In contrast to expectations, the Bank of England (or BoE) kept interest rates unchanged on July 14, 2016, in its first monetary policy meeting since the Brexit vote. The quantitative easing program was kept unchanged at 375 billion British pounds.
The policymakers voted to maintain a waiting stance, as the vote by the MPC (Monetary Policy Committee) stood at 8–1 in favor of keeping rates unchanged at 0.5%.
Earlier last month, BoE governor Mark Carney stated that an increase in the quantitative easing program or a cut in interest rates might be warranted to bring the inflation rate in line with the central bank’s target of 2%.
The markets discounted a rate cut of 25 basis points by BoE due to uncertainty in financial markets and anticipation of slowness in the British economy following the Brexit vote.
What drove the BoE’s decision?
The British referendum led to losses in the financial sector as the pound fell tremendously versus the US dollar. The decision on July 14 may also have been driven by the decent performance of financial markets despite the immediate outflow of funds from equity and foreign exchange markets.
Also, it may be too early to speculate the medium- to long-term impact of the Brexit vote, so the central bank has remained silent.
Impact on the Market

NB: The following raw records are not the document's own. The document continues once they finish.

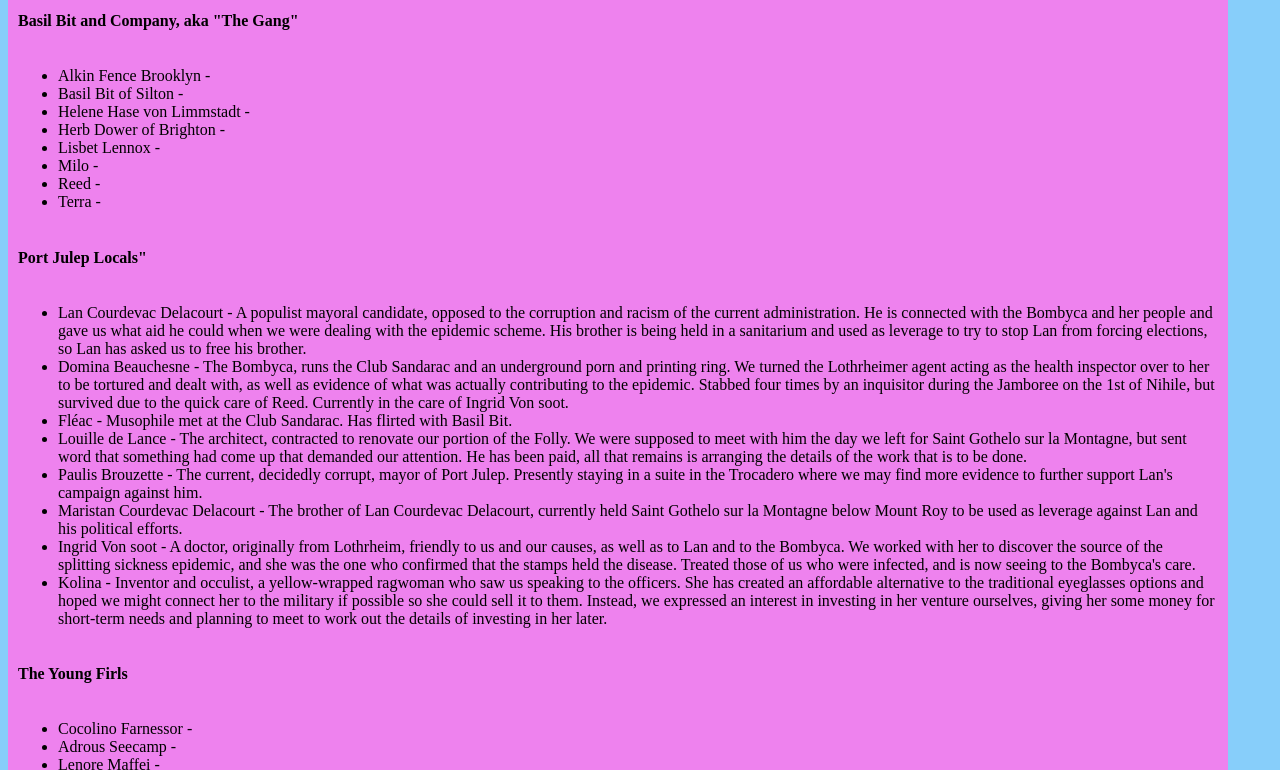
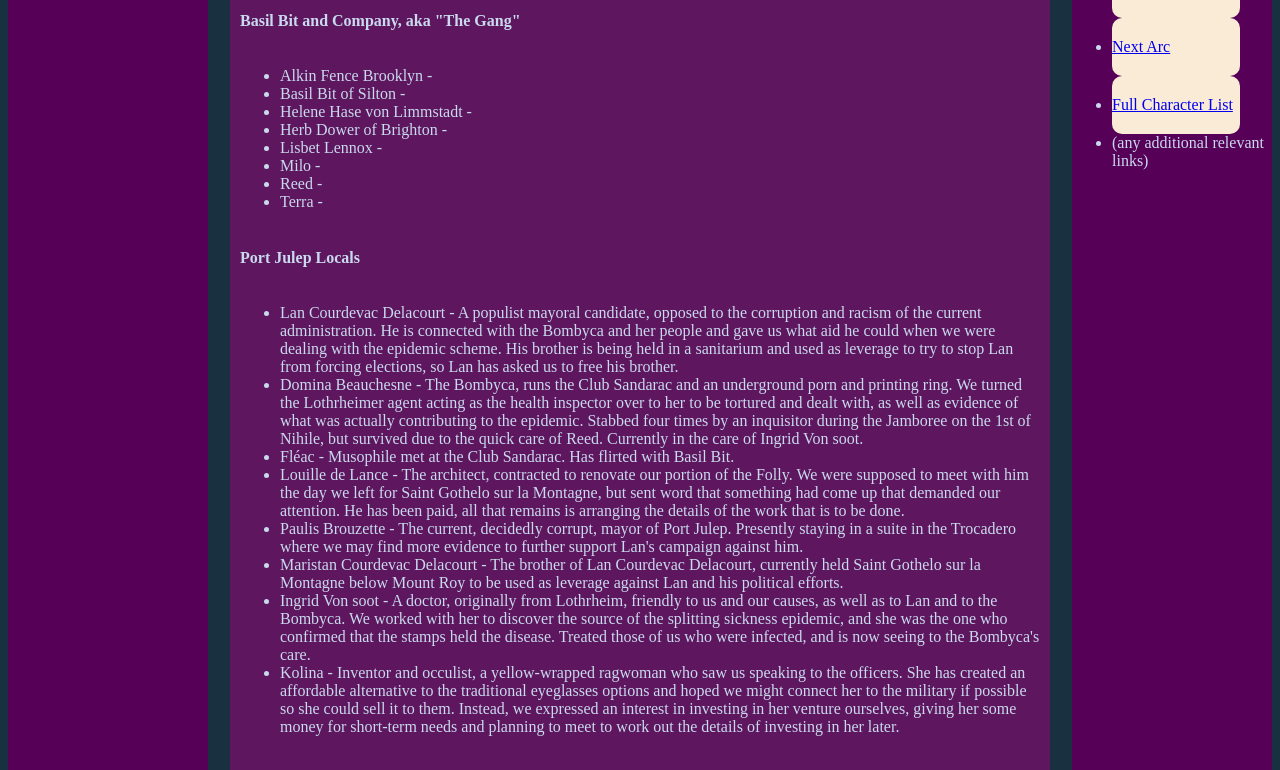
Before and after one commit to Violet-nyu/fall2025-violet-grace, a plain HTML site: page testing.html in a window 1280 px wide. Shown: the part 107-877 px from the top of the page. Drawn offline with Linux system fonts and the light colour scheme.

Commit message:
Basic Animations

```diff
--- a/js/port_julep.js
+++ b/js/port_julep.js
@@ -2,7 +2,7 @@ console.log("julep");
 
 const julep_title = document.createElement("h4");
 julep_title.setAttribute("class", "port_julep");
-julep_title.textContent = 'Port Julep Locals"';
+julep_title.textContent = 'Port Julep Locals';
 section.appendChild(julep_title);
 
 const julep_list = document.createElement("ul");
--- a/style.css
+++ b/style.css
@@ -1,12 +1,39 @@
-body{background: lightskyblue;}
+body{
+    background: rgb(24, 48, 63);
+    color:rgb(201, 217, 238);
+    display: flex;
+    flex-direction: row;
+    justify-content: space-between;
+}
 main{
     display:grid;
+    background: rgb(94, 23, 94);
+    padding: 10px;
+    width: 100%;
+    max-width: 800px;
+    border-radius: 25px;
+    color:rgb(201, 217, 238);
 }
-div{
-    background: violet;
-    padding: 10px;
-    width: 1200px;
+nav{
+    max-width: 200px;
+    background: rgb(87, 0, 87);
+    border-radius: 20px;
 }
 #dramatis_personae {
     display:grid;
 }
+#nav_link {
+    width: 80%;
+    max-width: 160px;
+    padding-top: 20px;
+    padding-bottom: 20px;
+    background-color: antiquewhite;
+    border-radius: 10px;
+}
+#nav_link:hover {
+    animation: color-change 1s 1 forwards;
+}
+@keyframes color-change {
+    0% {background-color: antiquewhite;}
+    100% {background-color: rgb(160, 146, 168);}
+}
--- a/testing.html
+++ b/testing.html
@@ -15,9 +15,22 @@
 </head>
 
 <body>
+  <nav>
+    <p>There's nothing actually here, but this is where internal navigation links would go</p>
+  </nav>
   <main>
     <h1>Dramatis Personae</h1>
     <div id="dramatis_personae"></div>
   </main>
+  <nav id="nav_sidebar">
+    <!-- The right sidebar, with links to other pages, pages containing related content. Currently, mostly placeholders as the content I would link to would either be other pages within this site which do not exist or reference materials the selection of which depends on the finalized version of the main text-->
+      <h3>Read more:</h3>
+      <ul>
+        <li id="nav_link"><a href="index.html">Home Page</a></li>
+        <li id="nav_link"><a href="port_julep.html">Next Arc</a></li>
+        <li id="nav_link"><a href="dramatis_personae.html">Full Character List</a></li>
+        <li>(any additional relevant links)</li>
+      </ul>
+  </nav>
 </body>
 </html>
```
Also changed, not shown: 1 other file.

The iShares MSCI United Kingdom ETF (EWU) rose by more than 1% on July 14 at 3:30 PM EST, while the iShares MSCI Eurozone ETF (EZU) rose by 1.4%. The British pound–US dollar exchange rate rose by 1.5%, while the pound-euro exchange rate fell by 1.2%.